Data in this exercise →
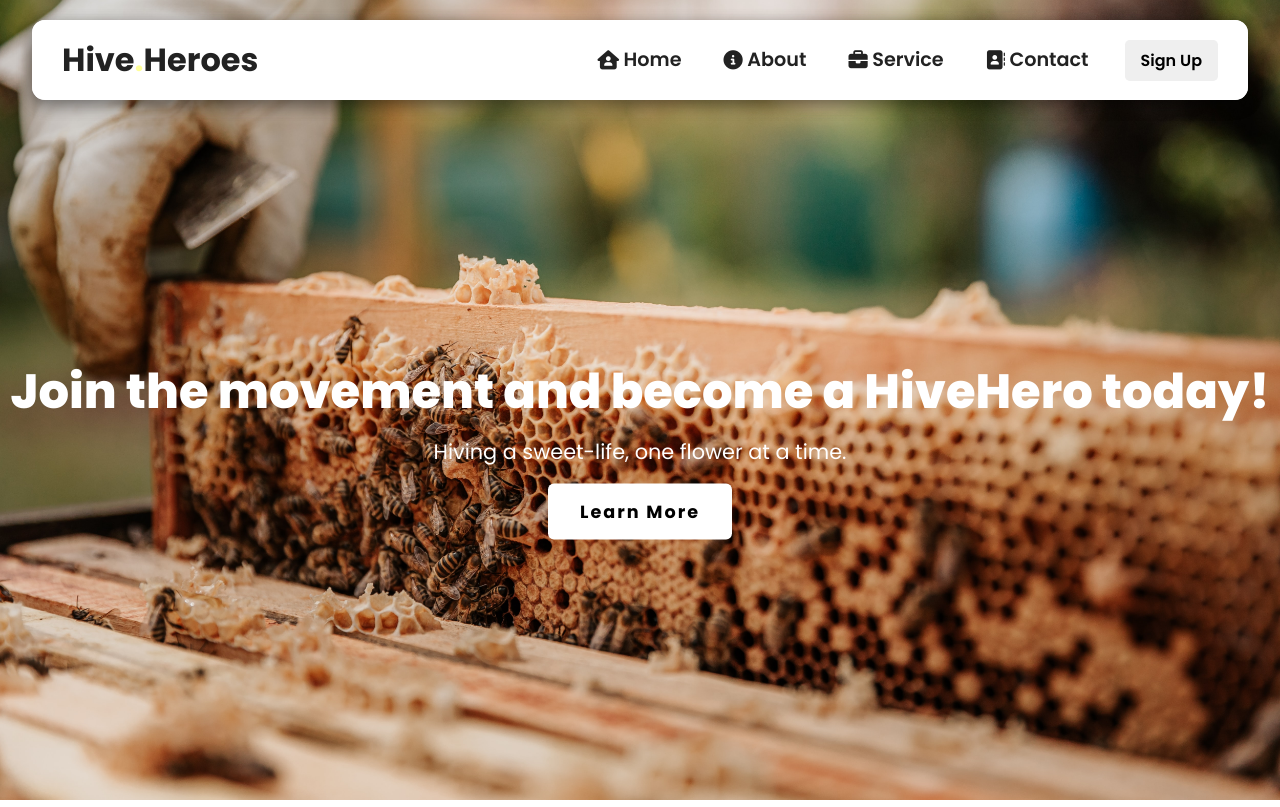
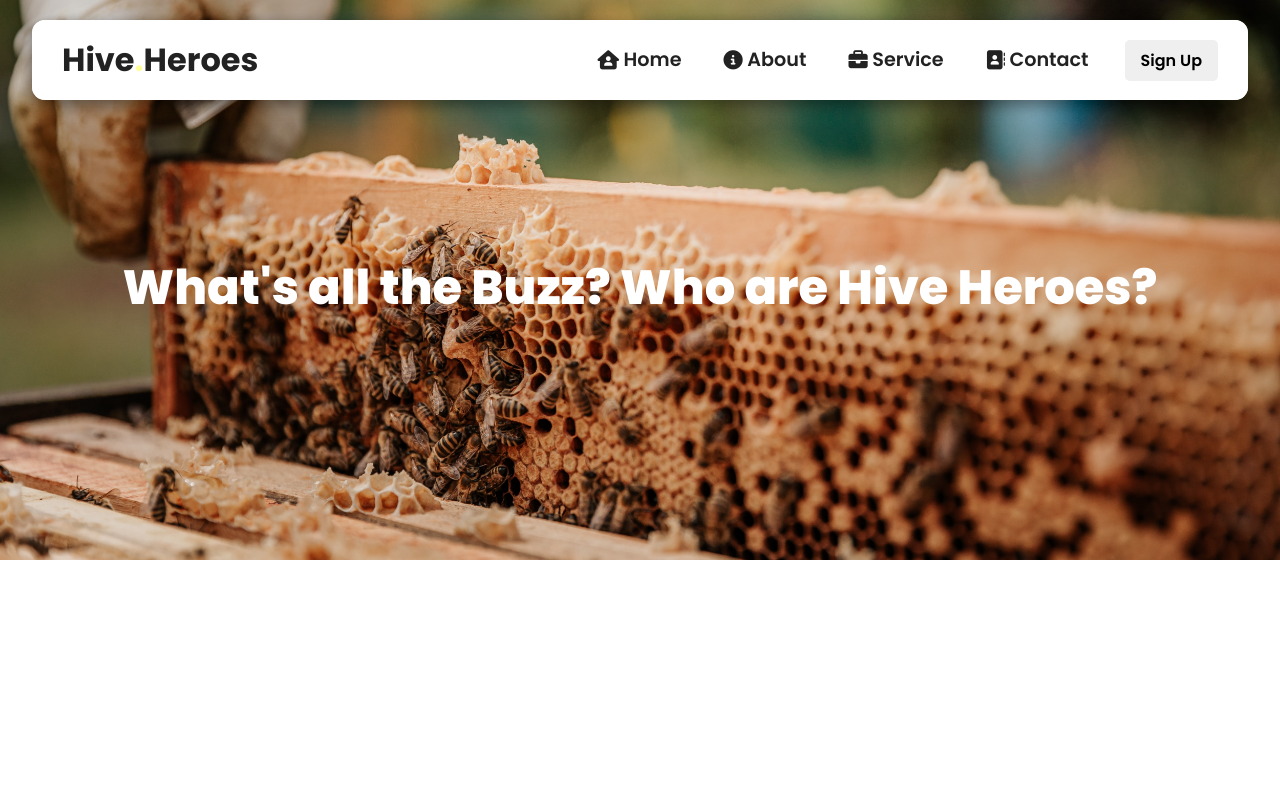
Before and after one commit to Coldest-Out/react-bees-site, a React (Vite) app: page /about in a window 1280 px wide. Built offline with nearby package versions, Linux system fonts and the light colour scheme.

Commit message:
Skeleton for About page

```diff
--- a/src/components/HeroStyles.css
+++ b/src/components/HeroStyles.css
@@ -1,6 +1,12 @@
 .hero {
 	width: 100%;
 	height: 100vh;
+	position: relative;
+}
+
+.hero-mid {
+	width: 100%;
+	height: 70vh;
 	position: relative;
 }
 
@@ -25,7 +31,7 @@ img {
 	-webkit-background-clip: text;
 	-webkit-text-fill-color: transparent;
 	outline-color: black;
-
+	margin: 16px;
 }
 
 .hero-text p {
@@ -50,6 +56,10 @@ img {
 	transition: 0.3s ease-in-out;
 }
 
+.hero-text .hide {
+	display: none;
+}
+
 
 @media screen and (max-width: 555px) {
 	.hero-text h1 {
--- a/src/routes/About.jsx
+++ b/src/routes/About.jsx
@@ -7,13 +7,13 @@ function About() {
 		<>
 			<NavbarView />
 			<Hero
-				cName='hero'
+				cName='hero-mid'
 				heroImg={AboutImg}
-				title='Join the movement and become a HiveHero today!'
-				text='Hiving a sweet-life, one flower at a time.'
-				buttonText='Learn More'
-				url='/'
-				btnClass='show'
+				title="What's all the Buzz? Who are Hive Heroes?"
+				//text='Hiving a sweet-life, one flower at a time.'
+				//buttonText='Learn More'
+				//url='/'
+				btnClass='hide'
 			/>
 		</>
 	)
```
Also changed, not shown: src/assets/bee-svgrepo-com.svg, src/assets/beesvg.svg (added).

Your task →
Restate the entries verbatim and exclude any pictures.

Output for this task →
Before and after one commit to Coldest-Out/react-bees-site, a React (Vite) app: page /about in a window 1280 px wide. Built offline with nearby package versions, Linux system fonts and the light colour scheme.

Commit message:
Skeleton for About page

```diff
--- a/src/components/HeroStyles.css
+++ b/src/components/HeroStyles.css
@@ -1,6 +1,12 @@
 .hero {
 	width: 100%;
 	height: 100vh;
+	position: relative;
+}
+
+.hero-mid {
+	width: 100%;
+	height: 70vh;
 	position: relative;
 }
 
@@ -25,7 +31,7 @@ img {
 	-webkit-background-clip: text;
 	-webkit-text-fill-color: transparent;
 	outline-color: black;
-
+	margin: 16px;
 }
 
 .hero-text p {
@@ -50,6 +56,10 @@ img {
 	transition: 0.3s ease-in-out;
 }
 
+.hero-text .hide {
+	display: none;
+}
+
 
 @media screen and (max-width: 555px) {
 	.hero-text h1 {
--- a/src/routes/About.jsx
+++ b/src/routes/About.jsx
@@ -7,13 +7,13 @@ function About() {
 		<>
 			<NavbarView />
 			<Hero
-				cName='hero'
+				cName='hero-mid'
 				heroImg={AboutImg}
-				title='Join the movement and become a HiveHero today!'
-				text='Hiving a sweet-life, one flower at a time.'
-				buttonText='Learn More'
-				url='/'
-				btnClass='show'
+				title="What's all the Buzz? Who are Hive Heroes?"
+				//text='Hiving a sweet-life, one flower at a time.'
+				//buttonText='Learn More'
+				//url='/'
+				btnClass='hide'
 			/>
 		</>
 	)
```
Also changed, not shown: src/assets/bee-svgrepo-com.svg, src/assets/beesvg.svg (added).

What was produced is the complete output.